This was posted in November of 2009 about a Photoshop Elements Special Effects class I had that year.

Flying High in the Sky!

Arthur Koelster said, "Creativity is a type of learning process where the teacher and pupil are located in the same individual." I believe that to be true, especially where learning computer software is concerned. For years I have watched my students start, many times with very little computer knowledge, learn the technical skill, and go on to learn and create exceptional things on their own.

And it helps to have a good sense of humor as well! A couple of years ago I taught a Special Effects class, and it was such a delight for me to watch one unique image after another appear on the screen.

Today's images feature moving about in the sky. The first one is by Karen Barnett. New to Photoshop that year, Karen made great strides and came up with some very cool images as you can see below. "Cloud Climber" was created using four layers...the background, the rapelling rope, the ladder and the climber.

The next three images were done by Bob Barretto whose creativity, Photoshop skills and artistic ability come together to create truly impressive work. We have all seen and heard a lot about balloons lately. Here we have a canine friend gazing wistfully at an enormous Alpo balloon.

In this image, a Stork balloon is delivering its bundle to a castle home.

This road sign was already created. Bob added the biker and pump to give it a very different look!

Our minds are filled with so many of life's experiences, and once we get to know how to use a computer we fill the screen with unique, often powerful images.
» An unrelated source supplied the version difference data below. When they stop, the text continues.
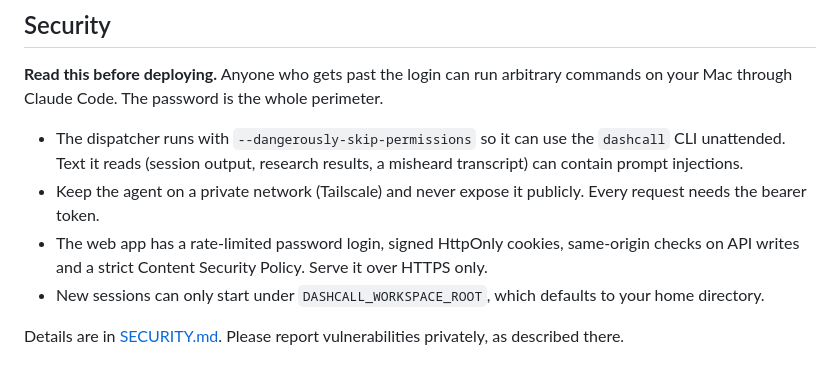
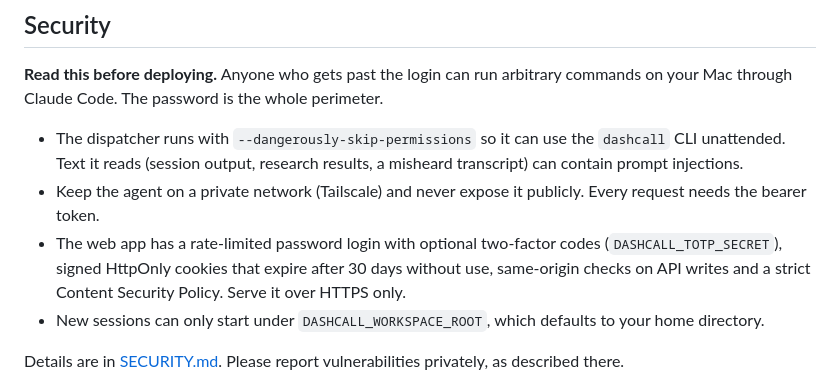
Before and after one commit to emiralpayar/dashcall, a Markdown page: README.md, the part around the change. GitHub-like rendering.

```diff
--- a/README.md
+++ b/README.md
@@ -159,8 +159,9 @@ Code. The password is the whole perimeter.
 - The dispatcher runs with `--dangerously-skip-permissions` so it can use the `dashcall` CLI unattended. Text it reads
   (session output, research results, a misheard transcript) can contain prompt injections.
 - Keep the agent on a private network (Tailscale) and never expose it publicly. Every request needs the bearer token.
-- The web app has a rate-limited password login, signed HttpOnly cookies, same-origin checks on API writes and a
-  strict Content Security Policy. Serve it over HTTPS only.
+- The web app has a rate-limited password login with optional two-factor codes (`DASHCALL_TOTP_SECRET`), signed
+  HttpOnly cookies that expire after 30 days without use, same-origin checks on API writes and a strict Content
+  Security Policy. Serve it over HTTPS only.
 - New sessions can only start under `DASHCALL_WORKSPACE_ROOT`, which defaults to your home directory.
 
 Details are in [SECURITY.md](SECURITY.md). Please report vulnerabilities privately, as described there.
```
Also changed, not shown: CHANGELOG.md (+11 -0 lines), README.tr.md (+3 -2 lines).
I love the quote by Franklin Roosevelt, who said, "Happiness is not in the mere possession of money; it lies in the joy of achievement, in the thrill of creative effort."